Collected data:
# # # # # # #

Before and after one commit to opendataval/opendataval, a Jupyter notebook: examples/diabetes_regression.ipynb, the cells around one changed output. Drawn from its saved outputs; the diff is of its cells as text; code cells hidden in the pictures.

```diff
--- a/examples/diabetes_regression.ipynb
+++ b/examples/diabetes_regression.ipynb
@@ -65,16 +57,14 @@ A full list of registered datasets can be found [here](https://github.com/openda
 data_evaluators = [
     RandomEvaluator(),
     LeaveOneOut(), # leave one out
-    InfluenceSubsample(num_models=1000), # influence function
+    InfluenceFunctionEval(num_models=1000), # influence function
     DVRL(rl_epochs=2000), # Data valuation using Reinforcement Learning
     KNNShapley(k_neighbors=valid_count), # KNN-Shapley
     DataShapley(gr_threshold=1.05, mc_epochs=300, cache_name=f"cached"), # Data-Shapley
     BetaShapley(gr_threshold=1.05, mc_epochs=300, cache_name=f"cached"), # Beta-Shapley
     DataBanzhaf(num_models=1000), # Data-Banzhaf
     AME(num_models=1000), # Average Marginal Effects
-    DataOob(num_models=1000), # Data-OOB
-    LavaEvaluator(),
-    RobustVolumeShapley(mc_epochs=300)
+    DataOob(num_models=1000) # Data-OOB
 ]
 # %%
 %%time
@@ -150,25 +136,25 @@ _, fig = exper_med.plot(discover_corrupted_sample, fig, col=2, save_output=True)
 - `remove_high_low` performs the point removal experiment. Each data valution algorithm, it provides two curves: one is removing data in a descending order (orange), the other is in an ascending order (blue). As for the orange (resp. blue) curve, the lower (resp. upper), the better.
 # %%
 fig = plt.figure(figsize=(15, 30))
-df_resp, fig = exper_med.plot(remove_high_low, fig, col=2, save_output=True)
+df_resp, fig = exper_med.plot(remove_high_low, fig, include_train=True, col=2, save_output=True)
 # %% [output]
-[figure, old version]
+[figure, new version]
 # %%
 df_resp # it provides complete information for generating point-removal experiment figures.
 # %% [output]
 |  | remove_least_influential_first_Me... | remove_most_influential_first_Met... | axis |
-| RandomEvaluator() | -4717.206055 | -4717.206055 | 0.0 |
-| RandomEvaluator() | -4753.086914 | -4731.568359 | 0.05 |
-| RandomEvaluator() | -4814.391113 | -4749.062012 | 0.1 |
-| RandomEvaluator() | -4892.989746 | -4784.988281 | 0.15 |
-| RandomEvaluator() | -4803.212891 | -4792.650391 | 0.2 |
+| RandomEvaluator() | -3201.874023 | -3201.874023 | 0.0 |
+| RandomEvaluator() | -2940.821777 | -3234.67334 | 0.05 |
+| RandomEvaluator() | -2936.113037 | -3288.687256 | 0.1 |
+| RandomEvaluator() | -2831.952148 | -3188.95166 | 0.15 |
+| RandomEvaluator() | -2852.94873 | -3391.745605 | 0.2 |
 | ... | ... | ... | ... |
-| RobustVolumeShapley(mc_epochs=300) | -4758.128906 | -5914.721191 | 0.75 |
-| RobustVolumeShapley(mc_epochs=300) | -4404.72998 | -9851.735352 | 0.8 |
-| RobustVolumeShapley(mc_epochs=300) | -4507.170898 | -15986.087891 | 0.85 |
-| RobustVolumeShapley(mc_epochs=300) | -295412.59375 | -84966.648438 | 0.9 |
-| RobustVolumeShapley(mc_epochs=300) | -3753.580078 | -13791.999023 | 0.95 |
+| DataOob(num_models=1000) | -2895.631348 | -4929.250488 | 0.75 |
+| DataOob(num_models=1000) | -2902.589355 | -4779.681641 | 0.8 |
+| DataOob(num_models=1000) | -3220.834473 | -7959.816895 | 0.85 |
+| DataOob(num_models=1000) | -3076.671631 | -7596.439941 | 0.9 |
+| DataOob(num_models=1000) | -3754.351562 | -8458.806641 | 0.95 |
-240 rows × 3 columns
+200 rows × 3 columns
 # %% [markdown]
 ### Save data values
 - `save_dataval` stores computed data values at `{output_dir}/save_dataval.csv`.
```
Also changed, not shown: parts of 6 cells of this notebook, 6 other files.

# # # # # # #

> **WHAT IS EXPECTED**
Line count for "cached": give the number of lines in the data above that include it, and nothing else.

> **REPLY**
2